We're also looking to do some innovative things in the risk and investigation space, providing HMRC with a platform (not just a database) for analysis of datasets of interest. Of course, this comes with some fairly stringent security requirements and operational concerns given that the organisation within the department that will be undertaking this work sits outside of our IT delivery function.

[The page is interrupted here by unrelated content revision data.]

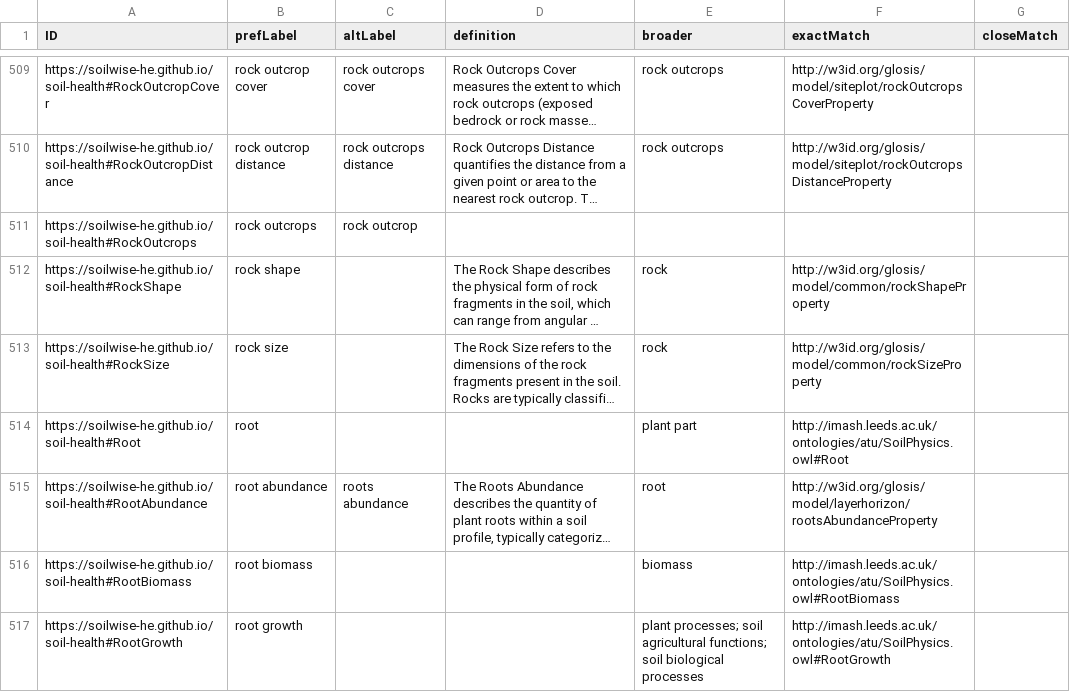
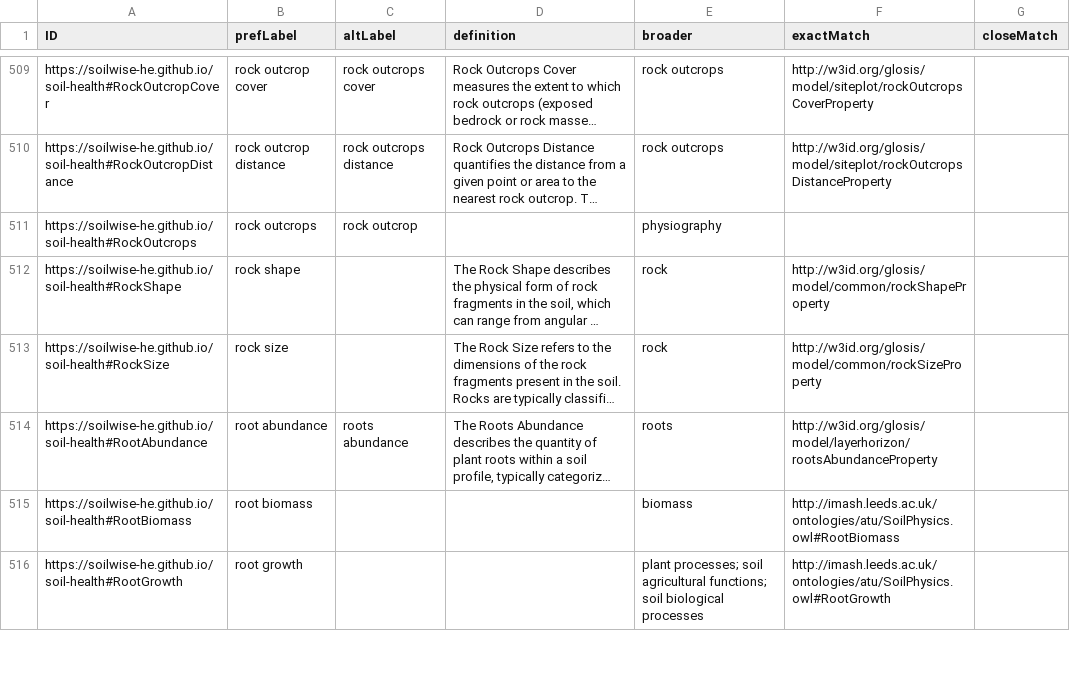
Before and after one commit to soilwise-he/soil-vocabs, a CSV file: SoilVoc_concepts.csv, drawn as a sheet; only a part is shown, gaps mark what is left out; long unchanged cells end in …; removed rows and columns are numbered as before the commit, all else as after; the diff covers the shown part only; the diff names each change by its address in the sheet, - before the commit and + after, or states it on an @@ line.

Commit message:
On branch main 	modified:   SoilVoc_concepts.csv 	modified:   soil_vocabs.ipynb

```diff
--- a/SoilVoc_concepts.csv
+++ b/SoilVoc_concepts.csv
-E511 (broader): (empty)
+E511 (broader): physiography
-row 514: https://soilwise-he.github.io/soil-health#Root | root |  |  | plant part | http://imash.leeds.ac.uk/ontologies/atu/SoilPhysics.owl#Root
-E514 (broader): root
+E514 (broader): roots
```
Also changed, not shown: 3 added rows, 3 removed rows and 71 edited cells elsewhere in this file, 1 other file.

There had been some consternation about where this environment should sit and whether the services offered by our nascent Cloud Delivery Group would be appropriate for the use case at hand. Our 'corporate' infrastructure services (those operated by the Cloud Delivery Group) are little less flexible than those one could get with a credit card and your Cloud Provider of Choice, but they come with the benefit of inheritance of the security features we already have on the estate, whether that be the corporate anti-virus/anti-malware service, network security appliances or integration with corporate directory services. Visibility of spend is also a key concern in this space.
It was an incredibly productive conversation, in which (to all appearances, at least) I managed to assuage the concerns that the delivery guys had about using the service, addressing their primary concerns around the agility they'd have in delivery and the level of network isolation they could have while still having access to corporate services. It did also show that we might have some communication issues around how we're publicising the services that we offer from Cloud Delivery Group, so that's also something we can address in the future. The strength of the corporate yoke is something that I'm particularly concerned is being overstated: I for one want our delivery people to be able to do whatever it is that they need to do (within the bounds of reason, of course).
Thursday: Not-so Active Directory
We're big fans of Single Sign-On in HMRC, with the general diktat being "if it can use SSO, it should." In an organisation our size with our access control concerns, it makes sense: try managing 65,000 user accounts across multiple systems, you'd definitely be creating a cottage industry. We're trying to get an SSO solution working for our multi-cloud brokering system (which I can't name even though there's an event at which we're speaking in September, I believe...) and it's making visible some interesting issues we have with how we deal with identity - mainly how we can't identify from AD which business unit someone belongs to.
We came to a solution and it shouldn't be too messy, even if we're not automatically identifying which business unit a person belongs to automatically - but we can use our existing solution for role management, so I'll take that as a win.
This is probably my favourite bit of work at the moment, even if it's not what I said I wanted in last year.
Friday: Press F5 to Continue
I had a meeting with F5 to discuss how we'll be handling perimiter security for HMRC's new network design (see the YouTube link above for some more detail about this) and how it can be automated. I was asked how much I knew about F5's automation technologies and, without thinking or missing a beat, I answered "it costs money, so I know next to nothing about it." Room erupts; I'm told I "really am the posterboy for the new civil service." Cheers, I think? It was probably the comment combined with my now-standard fly kicks.
I sacrifice foot comfort for no supplier.
It was a genuinely interesting meeting and has given me some ideas for how we can safely delegate perimiter network security to a level that shouldn't impede development, particularly for our digital platform. All very exciting.
Music: Zola Jesus, The Jezabels, Godspeed You! Black Emperor
Books: From Third World to First - Lee Kuan Yew
Games: Mainly Street Fighter V, I'm still terrible at it.
Thought for the week
It's definitely just a fucking database.